4 Things You Should Change About Your Job Search
Are you not feeling much love from your job applications? Perhaps you’re not getting many replies or interviews and you’re starting to feel as though you’re just throwing your CV into the wild with no idea where it actually ends up. If this sounds like you then maybe it’s time to make some changes to the way you’re job hunting.
Here are 4 things you could change about your job search to get better results.
Don’t bulk send your CV
When you’re job hunting you can feel as though you just want to send as many applications as you possibly can. You have over 10 tabs open with various jobs ready to fire out your CV and Cover Letter to each of them. Does this sound like you? If it does, you need to rethink your application process. We cannot stress enough the importance of catering your CV and Cover Letter to each application you make.
Yes, this will inevitably take more time and effort than just sending the same bog standard CV and Cover Letter, but it will probably give you much more joy with attaining interviews.
Read the job description, in particular the person specification, carefully and pick out some key words or skills that you will need for this role.
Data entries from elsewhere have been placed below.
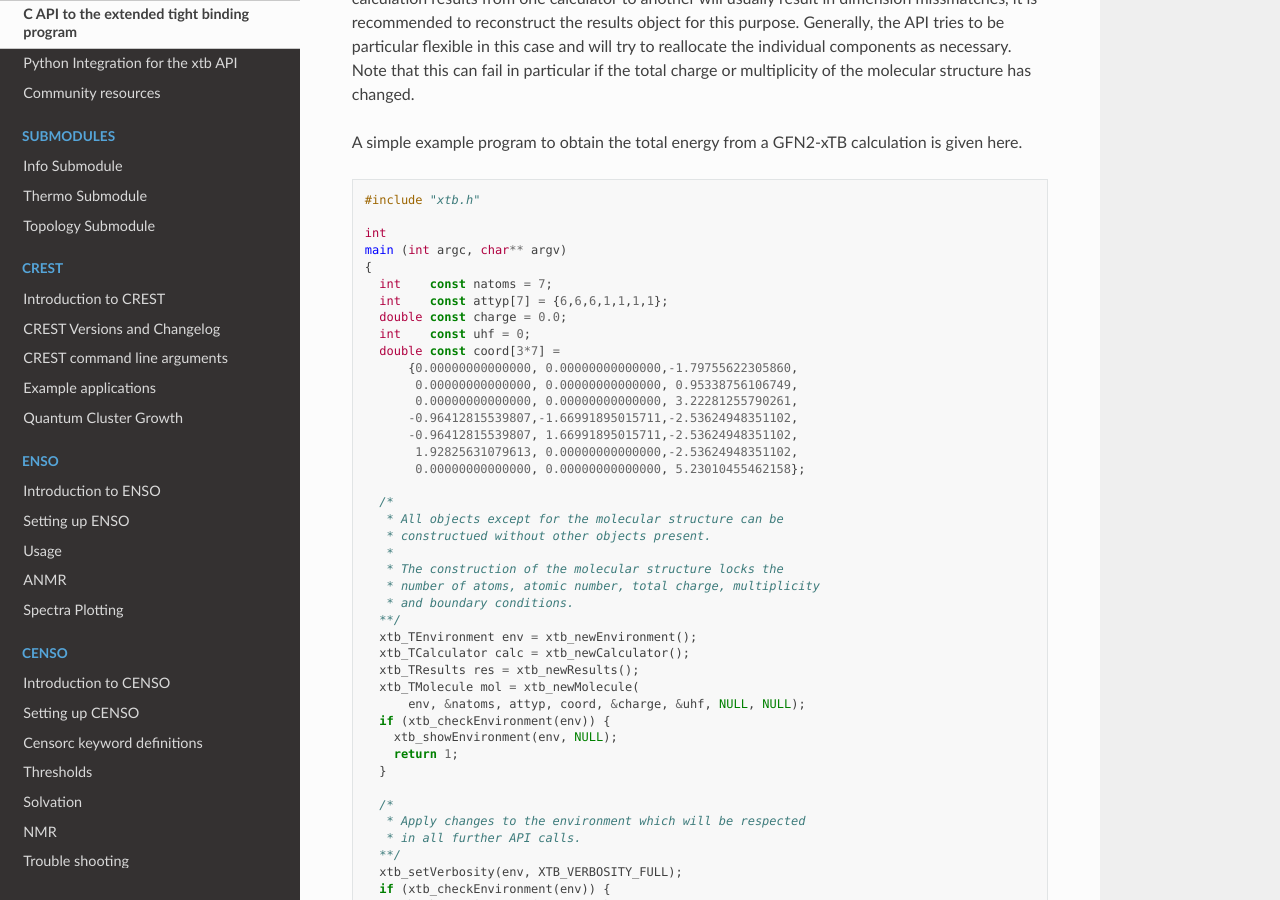
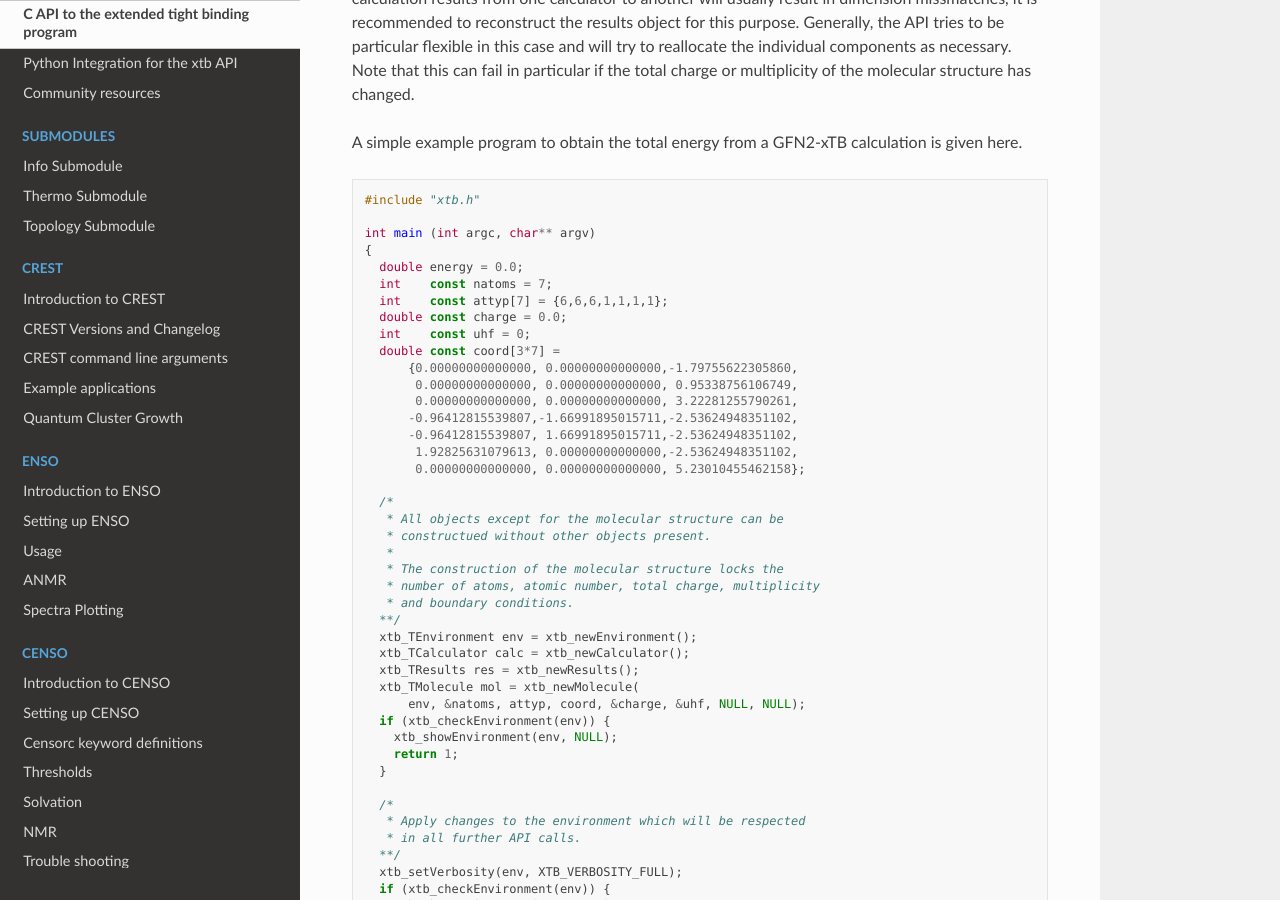
Before and after one commit to grimme-lab/xtb_docs, a Sphinx documentation site: the page built from source/capi.rst, in a window 1280 px wide and 900 px high, scrolled down 1194 px. Built offline with Sphinx 7.4.7 and the Read the Docs theme 2.0.0, drawn with Linux system fonts in a browser that asks for light colours; pages that are not in the unit, such as notebooks, are missing from menus.

Commit message:
Addressed compilation error: double energy was not defined.
Signed-off-by: Felix Pultar <felix.pultar@phys.chem.ethz.ch>

```diff
--- a/source/capi.rst
+++ b/source/capi.rst
@@ -76,9 +76,9 @@ GFN2-xTB calculation is given here.
 
    #include "xtb.h"
 
-   int
-   main (int argc, char** argv)
+   int main (int argc, char** argv)
    {
+     double energy = 0.0;
      int    const natoms = 7;
      int    const attyp[7] = {6,6,6,1,1,1,1};
      double const charge = 0.0;
```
If you believe that you have these skills and attributes yourself then add them into your CV and Cover Letter. Not only does this show the employer that you’re a good fit for the position, it also shows that you have actually read and retained information from the job ad.
Stop applying above your level
A great man once said ‘reach for the stars,’ but overreaching with your job applications doesn’t mean you’ll be able to bring it all back to you… (we’ll stop with the S Club 7 lyrics now!) Yes, it is always a good thing to have ambition and dream big, but if you’re a recent graduate applying for CEO or Manager positions it’s unlikely that you’ll get a lot of interviews.
Job hunting is exhausting enough, so don’t make it harder for yourself by using energy applying for positions you know you aren’t qualified for. Try searching for jobs by ‘entry level’ and then refine your results by your own experiences and only apply for the roles you know you’re qualified for. This will save you time and energy.
Don’t be afraid to ask for feedback
If you’ve been rejected from an interview, or perhaps even before the interview stage, gaining feedback can be invaluable to improving your job search. It’s important to email the employer and ask her/him to provide you with reasons why you’ve been unsuccessful at this time. Take on board the feedback and use it to change the way you come across in an interview, or even how you present yourself in your CV and Cover Letter.
If you need more tips on writing the perfect CV or Cover Letter take a look at our top-notch advice here.
Don’t be too keen
Of course it’s always important to be enthusiastic and energetic with your job search but how keen is too keen? Yes, research the company online prior to an interview. No, do not connect with your interviewer on LinkedIn. There is a definite line between enthusiastic and inappropriate when looking for a job. Always be professional and don’t chase your potential employer for an answer. Let them contact you first.